→ Task to carry out: Check each line of the listing, and copy it if it contains the word "import".

→ Input for this task:

______

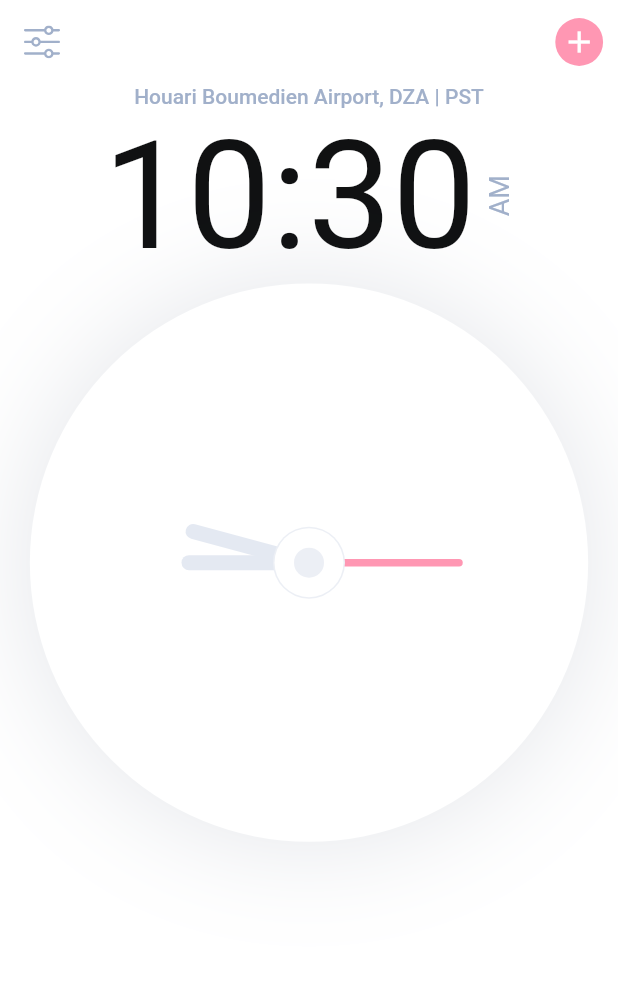
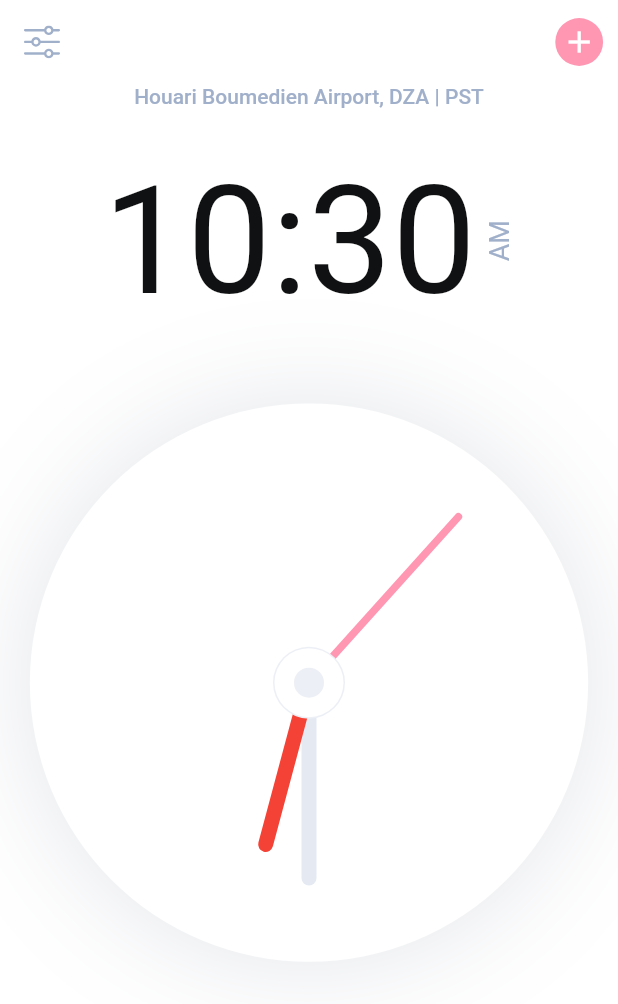
Before and after one commit to honeyBeexO/clocky, a Flutter app: the screen it shows after launch, on a phone screen of 412 x 824 dp. Shown: the top 1004 px of the screen. Run offline on Flutter 3.47's test engine with Material 2 defaults, Android fonts, the phone set to English and light mode, and no system bars; our stand-ins replace flutter_svg, google_fonts.

```diff
--- a/lib/screens/components/body.dart
+++ b/lib/screens/components/body.dart
@@ -1,9 +1,5 @@
-import 'dart:math';
-
 import 'package:flutter/material.dart';
-
-import '../../constants.dart';
-import '../../size_config.dart';
+import 'clock.dart';
 import 'time_in_hour_minute.dart';
 
 class Body extends StatelessWidget {
@@ -17,150 +13,12 @@ class Body extends StatelessWidget {
             'Houari Boumedien Airport, DZA | PST',
             style: Theme.of(context).textTheme.bodyText1,
           ),
+          SizedBox(height: 30.0),
           TimeInHourAndMinute(),
+          SizedBox(height: 50.0),
           Clock(),
         ],
       ),
     );
   }
 }
-
-class Clock extends StatefulWidget {
-  @override
-  _ClockState createState() => _ClockState();
-}
-
-class _ClockState extends State<Clock> {
-  DateTime _dateTime = DateTime.now();
-  @override
-  Widget build(BuildContext context) {
-    return Padding(
-      padding: EdgeInsets.symmetric(
-        horizontal: getProportionateScreenWidth(20),
-      ),
-      child: AspectRatio(
-        aspectRatio: 1,
-        child: Container(
-          decoration: BoxDecoration(
-            shape: BoxShape.circle,
-            color: Theme.of(context).colorScheme.surface,
-            boxShadow: [
-              BoxShadow(
-                offset: Offset(0, 0),
-                blurRadius: 64,
-                color: kShadowColor.withOpacity(0.14),
-              ),
-            ],
-          ),
-          child: CustomPaint(
-            painter: ClockPainter(context: context, dateTime: _dateTime),
-          ),
-        ),
-      ),
-    );
-  }
-}
-
-class ClockPainter extends CustomPainter {
-  final BuildContext context;
-  final DateTime dateTime;
-  ClockPainter({this.context, this.dateTime});
-  @override
-  void paint(Canvas canvas, Size size) {
-    double centerX = size.width / 2;
-    double centerY = size.height / 2;
-    Offset center = Offset(centerX, centerY);
-    double radius = min(centerX, centerY);
-
-    //Lines: sec
-    Paint secHandBrush = Paint()
-      ..color = Theme.of(context).primaryColor
-      ..strokeCap = StrokeCap.round
-      ..strokeWidth = 5
-      ..style = PaintingStyle.stroke;
-    // // 60sec ==> 360deg
-    // //1sec ==> 360/60 == 6deg
-    double secHandX = centerX + 100 * cos(dateTime.second * 6 * pi / 180);
-    double secHandY = centerX + 100 * sin(dateTime.second * 6 * pi / 180);
-    canvas.drawLine(center, Offset(secHandX, secHandY), secHandBrush);
-    // //Lines: min
-    Paint minPaintBrush = Paint()
-      ..color = Theme.of(context).accentColor
-      ..style = PaintingStyle.stroke
-      ..strokeCap = StrokeCap.round
-      ..strokeWidth = 10;
-    double minHandX = centerX + 80 * cos(dateTime.minute * 6 * pi / 180);
-    double minHandY = centerX + 80 * sin(dateTime.minute * 6 * pi / 180);
-    canvas.drawLine(center, Offset(minHandX, minHandY), minPaintBrush);
-    //Lines: hours
-    Paint hourPaintBrush = Paint()
-      ..color = Theme.of(context).colorScheme.secondary
-      ..style = PaintingStyle.stroke
-      ..strokeCap = StrokeCap.round
-      ..strokeWidth = 10;
-    // //12h --> 360deg, 1h --> 30deg, 1min --> 0.5deg
-    double hourHandX = centerX +
-        80 * cos((dateTime.minute * 30 + dateTime.minute * 0.5) * pi / 180);
-    double hourHandY = centerX +
-        80 * sin((dateTime.minute * 30 + dateTime.minute * 0.5) * pi / 180);
-    canvas.drawLine(center, Offset(hourHandX, hourHandY), hourPaintBrush);
-
-    Paint dotPainter = Paint()
-      ..color = Theme.of(context).primaryIconTheme.color;
-
-    canvas.drawCircle(center, 24.0, dotPainter);
-    canvas.drawCircle(
-        center, 23, Paint()..color = Theme.of(context).backgroundColor);
-    canvas.drawCircle(center, 10, dotPainter);
-
-    //codex way
-    // Paint fillBrush = Paint()..color = Color(0xff444974);
-    // Paint outlineBrush = Paint()
-    //   ..color = Color(0xffeaecff)
-    //   ..style = PaintingStyle.stroke
-    //   ..strokeWidth = 16;
-    // Paint centerDotBrush = Paint()..color = Color(0xffeaecff);
-
-    // Paint secHandBrush = Paint()
-    //   ..color = Colors.orange[300]
-    //   ..style = PaintingStyle.stroke
-    //   ..strokeCap = StrokeCap.round
-    //   ..strokeWidth = 10;
-    // Paint minHandBrush = Paint()
-    //   ..shader = LinearGradient(colors: [Colors.lightBlue, Colors.pink])
-    //       .createShader(Rect.fromCircle(center: center, radius: radius))
-    //   ..style = PaintingStyle.stroke
-    //   ..strokeCap = StrokeCap.round
-    //   ..strokeWidth = 10;
-    // Paint hoursHandBrush = Paint()
-    //   ..shader = LinearGradient(colors: [Colors.pink, Colors.lightBlue])
-    //       .createShader(Rect.fromCircle(center: center, radius: radius))
-    //   ..style = PaintingStyle.stroke
-    //   ..strokeCap = StrokeCap.round
-    //   ..strokeWidth = 10;
-
-    // canvas.drawCircle(center, radius - 40, fillBrush);
-    // canvas.drawCircle(center, radius - 40, outlineBrush);
-    // // 60sec ==> 360deg
-    // //1sec ==> 360/60 == 6deg
-    // double secHandX = centerX + 80 * cos(dateTime.second * 6 * pi / 180);
-    // double secHandY = centerX + 80 * sin(dateTime.second * 6 * pi / 180);
-    // canvas.drawLine(center, Offset(secHandX, secHandY), secHandBrush);
-
-    // double minHandX = centerX + 80 * cos(dateTime.minute * 6 * pi / 180);
-    // double minHandY = centerX + 80 * sin(dateTime.minute * 6 * pi / 180);
-    // canvas.drawLine(center, Offset(minHandX, minHandY), minHandBrush);
-
-    // //12h --> 360deg, 1h --> 30deg, 1min --> 0.5deg
-    // double hourHandX = centerX +
-    //     80 * cos((dateTime.hour * 30 + dateTime.minute * 0.5) * pi / 180);
-    // double hourHandY = centerX +
-    //     80 * sin((dateTime.hour * 30 + dateTime.minute * 0.5) * pi / 180);
-    // canvas.drawLine(center, Offset(hourHandX, hourHandY), hoursHandBrush);
-
-    // canvas.drawCircle(center, 16, centerDotBrush);
-  }
-
-  @override
-  bool shouldRepaint(CustomPainter oldDelegate) => true;
-}
--- /dev/null
+++ b/lib/screens/components/clock.dart
@@ -0,0 +1,60 @@
+import 'dart:async';
+import 'dart:math';
+
+import 'package:flutter/material.dart';
+
+import '../../constants.dart';
+import '../../size_config.dart';
+import 'clock_painter.dart';
+
+class Clock extends StatefulWidget {
+  @override
+  _ClockState createState() => _ClockState();
+}
+
+class _ClockState extends State<Clock> {
+  DateTime _dateTime = DateTime.now();
+  Key _key = GlobalKey();
+  @override
+  void initState() {
+    super.initState();
+    Timer.periodic(Duration(seconds: 1), (timer) {
+      setState(() {
+        _dateTime = DateTime.now();
+      });
+    });
+  }
+
+  @override
+  Widget build(BuildContext context) {
+    return Padding(
+      padding: EdgeInsets.symmetric(
+        horizontal: getProportionateScreenWidth(20),
+      ),
+      child: AspectRatio(
+        aspectRatio: 1,
+        child: Container(
+          decoration: BoxDecoration(
+            shape: BoxShape.circle,
+            color: Theme.of(context).colorScheme.surface,
+            boxShadow: [
+              BoxShadow(
+                offset: Offset(0, 0),
+                blurRadius: 64,
+                color: kShadowColor.withOpacity(0.14),
+              ),
+            ],
+          ),
+          child: Transform.rotate(
+            angle: -pi / 2,
+            child: CustomPaint(
+              painter: ClockPainter(context: context, dateTime: _dateTime),
+              willChange: true,
+              key: _key,
+            ),
+          ),
+        ),
+      ),
+    );
+  }
+}
```
Also changed, not shown: lib/screens/components/clock_painter.dart (added, +115 -0 lines).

______

→ Result for this task:
-import 'dart:math';
 import 'package:flutter/material.dart';
-import '../../constants.dart';
-import '../../size_config.dart';
+import 'clock.dart';
 import 'time_in_hour_minute.dart';
+import 'dart:async';
+import 'dart:math';
+import 'package:flutter/material.dart';
+import '../../constants.dart';
+import '../../size_config.dart';
+import 'clock_painter.dart';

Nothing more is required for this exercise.